DATA EXTRACTS:

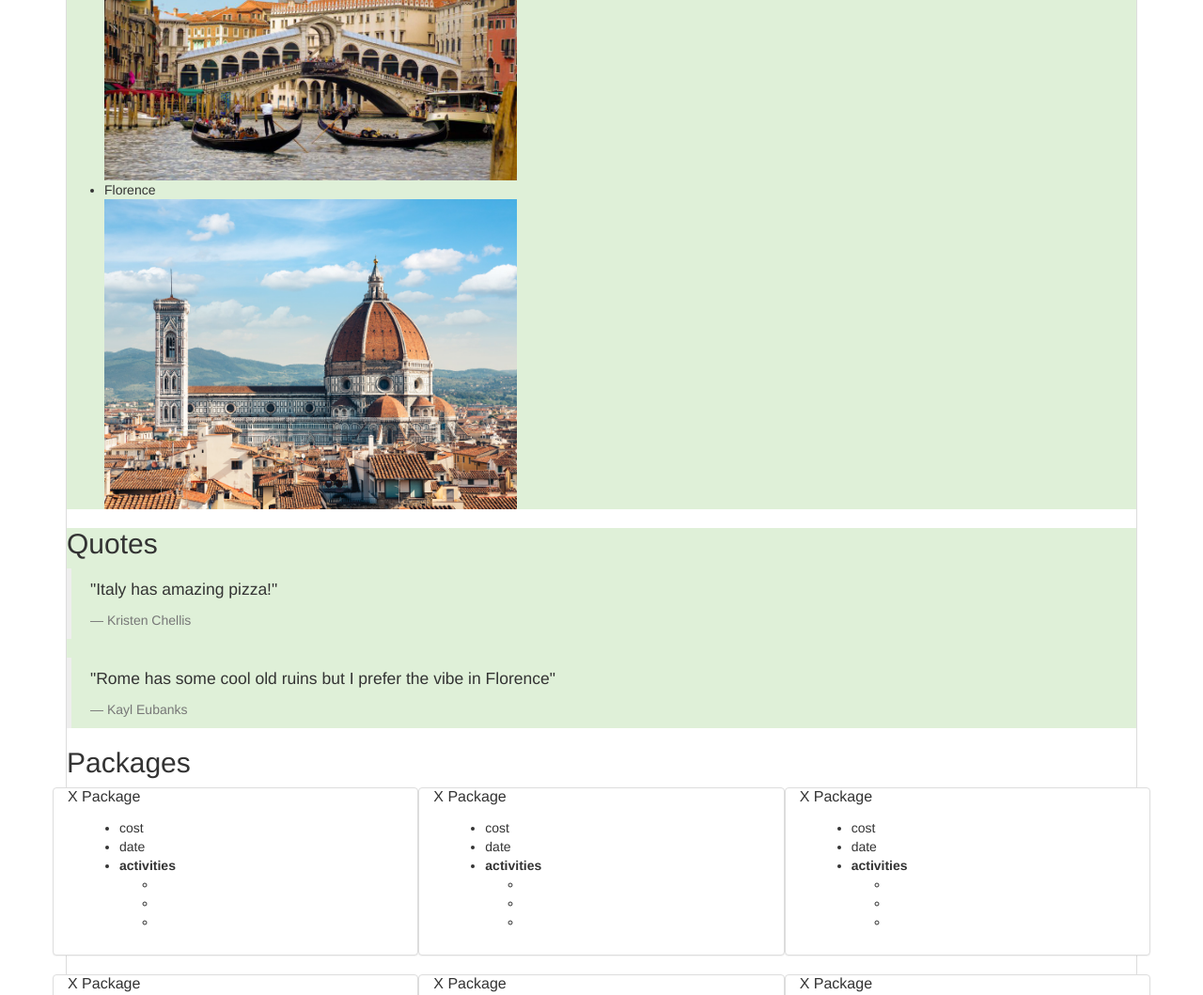
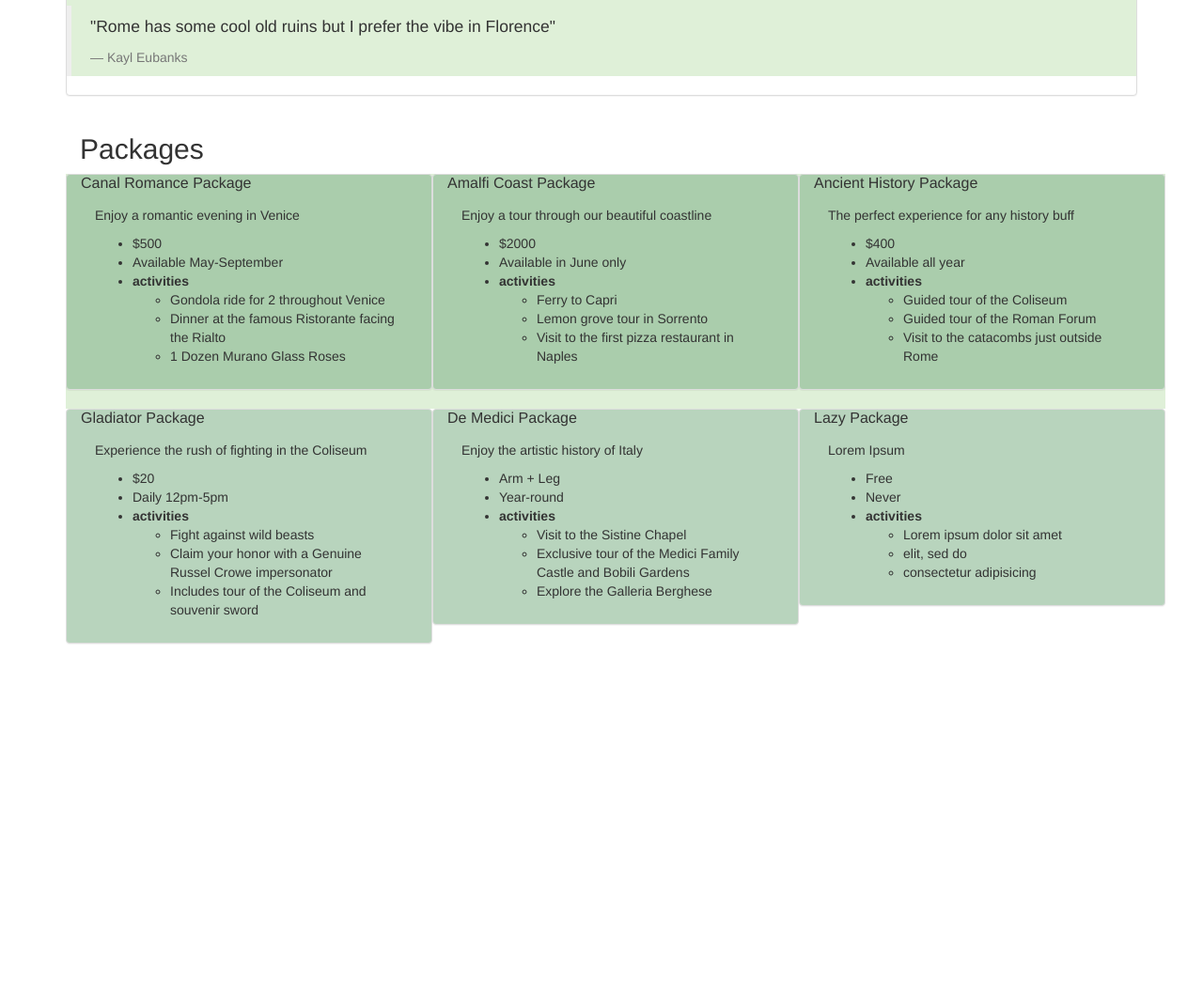
Before and after one commit to K-Banks/Italy, a plain HTML site: page index.html in a window 1280 px wide. Shown: the part 1060-2119 px from the top of the page at 94% size. After the commit the page ends 1765 px from the top, so only its background shows below. Drawn offline with Linux system fonts and the light colour scheme.

Commit message:
Add text elements to Packages section

```diff
--- a/css/master.css
+++ b/css/master.css
@@ -1,3 +1,7 @@
 img {
-  width: 40%;
+  width: 60%;
 }
+
+.row .panel {
+  background-color: #82b38c91;
+}
--- a/index.html
+++ b/index.html
@@ -20,15 +20,19 @@
         </div>
       <div class="bg-success">
         <h2>Cities</h2>
-        <ul class="col">
+        <ul class="row">
+          <div class="col-md-6">
             <li>Naples</li>
             <img src="img/Naples.jpg" alt="Naples">
             <li>Rome</li>
             <img src="img/Rome.jpg" alt="Rome">
+          </div>
+          <div class="col-md-6">
             <li>Venice</li>
             <img src="img/Venice.jpg" alt="Venice">
             <li>Florence</li>
             <img src="img/Florence.jpg" alt="FLORENCE">
+          </div>
         </ul>
       </div>
       <div class="bg-success">
@@ -42,21 +46,24 @@
           <footer>Kayl Eubanks</footer>
         </blockquote>
       </div>
+    </div>
+    <div class="container">
       <h2>Packages</h2>
-      <div class="row">
+      <div class="row bg-success">
         <div class="panel panel-default col-md-4">
           <div class="panel-header">
-            <h3 class="panel-title">X Package</h3>
+            <h3 class="panel-title">Canal Romance Package</h3>
           </div>
           <div class="panel-body">
+            <p>Enjoy a romantic evening in Venice</p>
             <ul>
-              <li>cost</li>
-              <li>date</li>
+              <li>$500</li>
+              <li>Available May-September</li>
               <li><strong>activities</strong>
                 <ul>
-                  <li></li>
-                  <li></li>
-                  <li></li>
+                  <li>Gondola ride for 2 throughout Venice</li>
+                  <li>Dinner at the famous Ristorante facing the Rialto</li>
+                  <li>1 Dozen Murano Glass Roses</li>
                 </ul>
               </li>
             </ul>
@@ -64,17 +71,18 @@
         </div>
         <div class="panel panel-default col-md-4">
           <div class="panel-header">
-            <h3 class="panel-title">X Package</h3>
+            <h3 class="panel-title">Amalfi Coast Package</h3>
           </div>
           <div class="panel-body">
+            <p>Enjoy a tour through our beautiful coastline</p>
             <ul>
-              <li>cost</li>
-              <li>date</li>
+              <li>$2000</li>
+              <li>Available in June only</li>
               <li><strong>activities</strong>
                 <ul>
-                  <li></li>
-                  <li></li>
-                  <li></li>
+                  <li>Ferry to Capri</li>
+                  <li>Lemon grove tour in Sorrento</li>
+                  <li>Visit to the first pizza restaurant in Naples</li>
                 </ul>
               </li>
             </ul>
@@ -82,17 +90,18 @@
         </div>
         <div class="panel panel-default col-md-4">
           <div class="panel-header">
-            <h3 class="panel-title">X Package</h3>
+            <h3 class="panel-title">Ancient History Package</h3>
           </div>
           <div class="panel-body">
+            <p>The perfect experience for any history buff</p>
             <ul>
-              <li>cost</li>
-              <li>date</li>
+              <li>$400</li>
+              <li>Available all year</li>
               <li><strong>activities</strong>
                 <ul>
-                  <li></li>
-                  <li></li>
-                  <li></li>
+                  <li>Guided tour of the Coliseum</li>
+                  <li>Guided tour of the Roman Forum</li>
+                  <li>Visit to the catacombs just outside Rome</li>
                 </ul>
               </li>
             </ul>
@@ -102,17 +111,18 @@
       <div class="row">
         <div class="panel panel-default col-md-4">
           <div class="panel-header">
-            <h3 class="panel-title">X Package</h3>
+            <h3 class="panel-title">Gladiator Package</h3>
           </div>
           <div class="panel-body">
+            <p>Experience the rush of fighting in the Coliseum</p>
             <ul>
-              <li>cost</li>
-              <li>date</li>
+              <li>$20</li>
+              <li>Daily 12pm-5pm</li>
               <li><strong>activities</strong>
                 <ul>
-                  <li></li>
-                  <li></li>
-                  <li></li>
+                  <li>Fight against wild beasts</li>
+                  <li>Claim your honor with a Genuine Russel Crowe impersonator</li>
+                  <li>Includes tour of the Coliseum and souvenir sword</li>
                 </ul>
               </li>
             </ul>
@@ -120,17 +130,18 @@
         </div>
         <div class="panel panel-default col-md-4">
           <div class="panel-header">
-            <h3 class="panel-title">X Package</h3>
+            <h3 class="panel-title">De Medici Package</h3>
           </div>
           <div class="panel-body">
+            <p>Enjoy the artistic history of Italy</p>
             <ul>
-              <li>cost</li>
-              <li>date</li>
+              <li>Arm + Leg</li>
+              <li>Year-round</li>
               <li><strong>activities</strong>
                 <ul>
-                  <li></li>
-                  <li></li>
-                  <li></li>
+                  <li>Visit to the Sistine Chapel</li>
+                  <li>Exclusive tour of the Medici Family Castle and Bobili Gardens</li>
+                  <li>Explore the Galleria Berghese</li>
                 </ul>
               </li>
             </ul>
@@ -138,17 +149,18 @@
         </div>
         <div class="panel panel-default col-md-4">
           <div class="panel-header">
-            <h3 class="panel-title">X Package</h3>
+            <h3 class="panel-title">Lazy Package</h3>
           </div>
           <div class="panel-body">
+            <p>Lorem Ipsum</p>
             <ul>
-              <li>cost</li>
-              <li>date</li>
+              <li>Free</li>
+              <li>Never</li>
               <li><strong>activities</strong>
                 <ul>
-                  <li></li>
-                  <li></li>
-                  <li></li>
+                  <li>Lorem ipsum dolor sit amet </li>
+                  <li>elit, sed do </li>
+                  <li>consectetur adipisicing</li>
                 </ul>
               </li>
             </ul>
```
Lines whose indentation alone changed are shown as unchanged.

AIM OF THE EXERCISE: Output all the records above exactly, but without their images.

RESULT FOR THIS EXERCISE:
Before and after one commit to K-Banks/Italy, a plain HTML site: page index.html in a window 1280 px wide. Shown: the part 1060-2119 px from the top of the page at 94% size. After the commit the page ends 1765 px from the top, so only its background shows below. Drawn offline with Linux system fonts and the light colour scheme.

Commit message:
Add text elements to Packages section

```diff
--- a/css/master.css
+++ b/css/master.css
@@ -1,3 +1,7 @@
 img {
-  width: 40%;
+  width: 60%;
 }
+
+.row .panel {
+  background-color: #82b38c91;
+}
--- a/index.html
+++ b/index.html
@@ -20,15 +20,19 @@
         </div>
       <div class="bg-success">
         <h2>Cities</h2>
-        <ul class="col">
+        <ul class="row">
+          <div class="col-md-6">
             <li>Naples</li>
             <img src="img/Naples.jpg" alt="Naples">
             <li>Rome</li>
             <img src="img/Rome.jpg" alt="Rome">
+          </div>
+          <div class="col-md-6">
             <li>Venice</li>
             <img src="img/Venice.jpg" alt="Venice">
             <li>Florence</li>
             <img src="img/Florence.jpg" alt="FLORENCE">
+          </div>
         </ul>
       </div>
       <div class="bg-success">
@@ -42,21 +46,24 @@
           <footer>Kayl Eubanks</footer>
         </blockquote>
       </div>
+    </div>
+    <div class="container">
       <h2>Packages</h2>
-      <div class="row">
+      <div class="row bg-success">
         <div class="panel panel-default col-md-4">
           <div class="panel-header">
-            <h3 class="panel-title">X Package</h3>
+            <h3 class="panel-title">Canal Romance Package</h3>
           </div>
           <div class="panel-body">
+            <p>Enjoy a romantic evening in Venice</p>
             <ul>
-              <li>cost</li>
-              <li>date</li>
+              <li>$500</li>
+              <li>Available May-September</li>
               <li><strong>activities</strong>
                 <ul>
-                  <li></li>
-                  <li></li>
-                  <li></li>
+                  <li>Gondola ride for 2 throughout Venice</li>
+                  <li>Dinner at the famous Ristorante facing the Rialto</li>
+                  <li>1 Dozen Murano Glass Roses</li>
                 </ul>
               </li>
             </ul>
@@ -64,17 +71,18 @@
         </div>
         <div class="panel panel-default col-md-4">
           <div class="panel-header">
-            <h3 class="panel-title">X Package</h3>
+            <h3 class="panel-title">Amalfi Coast Package</h3>
           </div>
           <div class="panel-body">
+            <p>Enjoy a tour through our beautiful coastline</p>
             <ul>
-              <li>cost</li>
-              <li>date</li>
+              <li>$2000</li>
+              <li>Available in June only</li>
               <li><strong>activities</strong>
                 <ul>
-                  <li></li>
-                  <li></li>
-                  <li></li>
+                  <li>Ferry to Capri</li>
+                  <li>Lemon grove tour in Sorrento</li>
+                  <li>Visit to the first pizza restaurant in Naples</li>
                 </ul>
               </li>
             </ul>
@@ -82,17 +90,18 @@
         </div>
         <div class="panel panel-default col-md-4">
           <div class="panel-header">
-            <h3 class="panel-title">X Package</h3>
+            <h3 class="panel-title">Ancient History Package</h3>
           </div>
           <div class="panel-body">
+            <p>The perfect experience for any history buff</p>
             <ul>
-              <li>cost</li>
-              <li>date</li>
+              <li>$400</li>
+              <li>Available all year</li>
               <li><strong>activities</strong>
                 <ul>
-                  <li></li>
-                  <li></li>
-                  <li></li>
+                  <li>Guided tour of the Coliseum</li>
+                  <li>Guided tour of the Roman Forum</li>
+                  <li>Visit to the catacombs just outside Rome</li>
                 </ul>
               </li>
             </ul>
@@ -102,17 +111,18 @@
       <div class="row">
         <div class="panel panel-default col-md-4">
           <div class="panel-header">
-            <h3 class="panel-title">X Package</h3>
+            <h3 class="panel-title">Gladiator Package</h3>
           </div>
           <div class="panel-body">
+            <p>Experience the rush of fighting in the Coliseum</p>
             <ul>
-              <li>cost</li>
-              <li>date</li>
+              <li>$20</li>
+              <li>Daily 12pm-5pm</li>
               <li><strong>activities</strong>
                 <ul>
-                  <li></li>
-                  <li></li>
-                  <li></li>
+                  <li>Fight against wild beasts</li>
+                  <li>Claim your honor with a Genuine Russel Crowe impersonator</li>
+                  <li>Includes tour of the Coliseum and souvenir sword</li>
                 </ul>
               </li>
             </ul>
@@ -120,17 +130,18 @@
         </div>
         <div class="panel panel-default col-md-4">
           <div class="panel-header">
-            <h3 class="panel-title">X Package</h3>
+            <h3 class="panel-title">De Medici Package</h3>
           </div>
           <div class="panel-body">
+            <p>Enjoy the artistic history of Italy</p>
             <ul>
-              <li>cost</li>
-              <li>date</li>
+              <li>Arm + Leg</li>
+              <li>Year-round</li>
               <li><strong>activities</strong>
                 <ul>
-                  <li></li>
-                  <li></li>
-                  <li></li>
+                  <li>Visit to the Sistine Chapel</li>
+                  <li>Exclusive tour of the Medici Family Castle and Bobili Gardens</li>
+                  <li>Explore the Galleria Berghese</li>
                 </ul>
               </li>
             </ul>
@@ -138,17 +149,18 @@
         </div>
         <div class="panel panel-default col-md-4">
           <div class="panel-header">
-            <h3 class="panel-title">X Package</h3>
+            <h3 class="panel-title">Lazy Package</h3>
           </div>
           <div class="panel-body">
+            <p>Lorem Ipsum</p>
             <ul>
-              <li>cost</li>
-              <li>date</li>
+              <li>Free</li>
+              <li>Never</li>
               <li><strong>activities</strong>
                 <ul>
-                  <li></li>
-                  <li></li>
-                  <li></li>
+                  <li>Lorem ipsum dolor sit amet </li>
+                  <li>elit, sed do </li>
+                  <li>consectetur adipisicing</li>
                 </ul>
               </li>
             </ul>
```
Lines whose indentation alone changed are shown as unchanged.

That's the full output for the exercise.